**Your goal:**
Could you write out the listing below exactly as it stands, leaving out the pictures?

**Exercise input:**
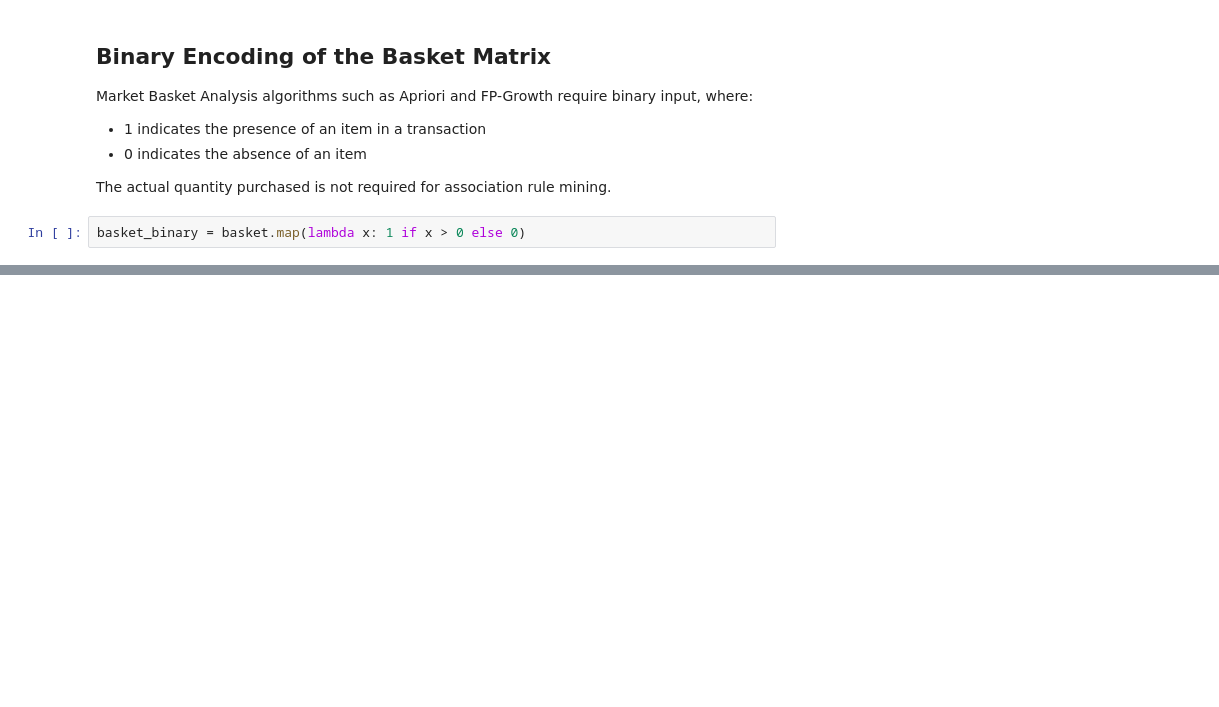
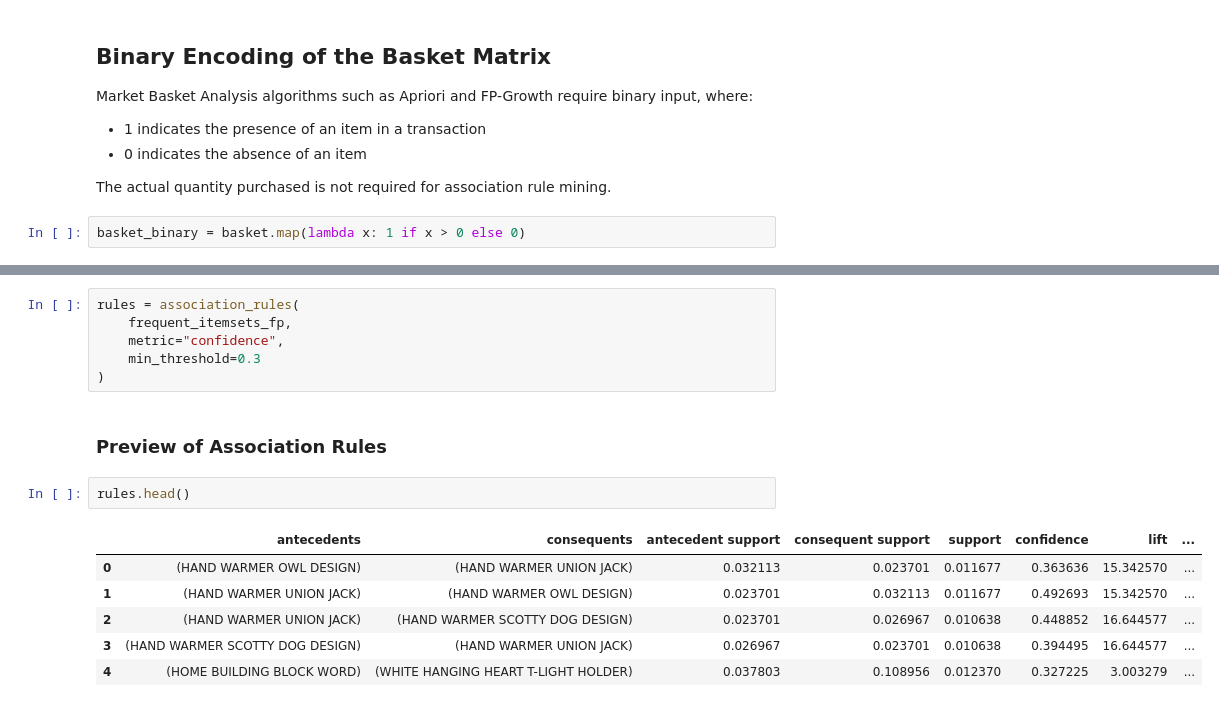
Before and after one commit to lma0lollipop/Market-Basket-Analysis, a Jupyter notebook: market-basket-analysis.ipynb, the cells around one changed output, grey strips where cells are left out. Drawn from its saved outputs; the diff is of its cells as text; blank space fills up the shorter version.

```diff
--- a/market-basket-analysis.ipynb
+++ b/market-basket-analysis.ipynb
@@ -279,0 +328,17 @@ np.int64(509356)
+# %%
+rules = association_rules(
+    frequent_itemsets_fp,
+    metric="confidence",
+    min_threshold=0.3
+)
+# %% [markdown]
+### Preview of Association Rules
+# %%
+rules.head()
+# %% [output]
+|  | antecedents | consequents | antecedent support | consequent support | support | confidence | lift | ... |
+| 0 | (HAND WARMER OWL DESIGN) | (HAND WARMER UNION JACK) | 0.032113 | 0.023701 | 0.011677 | 0.363636 | 15.342570 | ... |
+| 1 | (HAND WARMER UNION JACK) | (HAND WARMER OWL DESIGN) | 0.023701 | 0.032113 | 0.011677 | 0.492693 | 15.342570 | ... |
+| 2 | (HAND WARMER UNION JACK) | (HAND WARMER SCOTTY DOG DESIGN) | 0.023701 | 0.026967 | 0.010638 | 0.448852 | 16.644577 | ... |
+| 3 | (HAND WARMER SCOTTY DOG DESIGN) | (HAND WARMER UNION JACK) | 0.026967 | 0.023701 | 0.010638 | 0.394495 | 16.644577 | ... |
+| 4 | (HOME BUILDING BLOCK WORD) | (WHITE HANGING HEART T-LIGHT HOLDER) | 0.037803 | 0.108956 | 0.012370 | 0.327225 | 3.003279 | ... |
```
Also changed, not shown: parts of 13 cells of this notebook.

**Answer space:**
Before and after one commit to lma0lollipop/Market-Basket-Analysis, a Jupyter notebook: market-basket-analysis.ipynb, the cells around one changed output, grey strips where cells are left out. Drawn from its saved outputs; the diff is of its cells as text; blank space fills up the shorter version.

```diff
--- a/market-basket-analysis.ipynb
+++ b/market-basket-analysis.ipynb
@@ -279,0 +328,17 @@ np.int64(509356)
+# %%
+rules = association_rules(
+    frequent_itemsets_fp,
+    metric="confidence",
+    min_threshold=0.3
+)
+# %% [markdown]
+### Preview of Association Rules
+# %%
+rules.head()
+# %% [output]
+|  | antecedents | consequents | antecedent support | consequent support | support | confidence | lift | ... |
+| 0 | (HAND WARMER OWL DESIGN) | (HAND WARMER UNION JACK) | 0.032113 | 0.023701 | 0.011677 | 0.363636 | 15.342570 | ... |
+| 1 | (HAND WARMER UNION JACK) | (HAND WARMER OWL DESIGN) | 0.023701 | 0.032113 | 0.011677 | 0.492693 | 15.342570 | ... |
+| 2 | (HAND WARMER UNION JACK) | (HAND WARMER SCOTTY DOG DESIGN) | 0.023701 | 0.026967 | 0.010638 | 0.448852 | 16.644577 | ... |
+| 3 | (HAND WARMER SCOTTY DOG DESIGN) | (HAND WARMER UNION JACK) | 0.026967 | 0.023701 | 0.010638 | 0.394495 | 16.644577 | ... |
+| 4 | (HOME BUILDING BLOCK WORD) | (WHITE HANGING HEART T-LIGHT HOLDER) | 0.037803 | 0.108956 | 0.012370 | 0.327225 | 3.003279 | ... |
```
Also changed, not shown: parts of 13 cells of this notebook.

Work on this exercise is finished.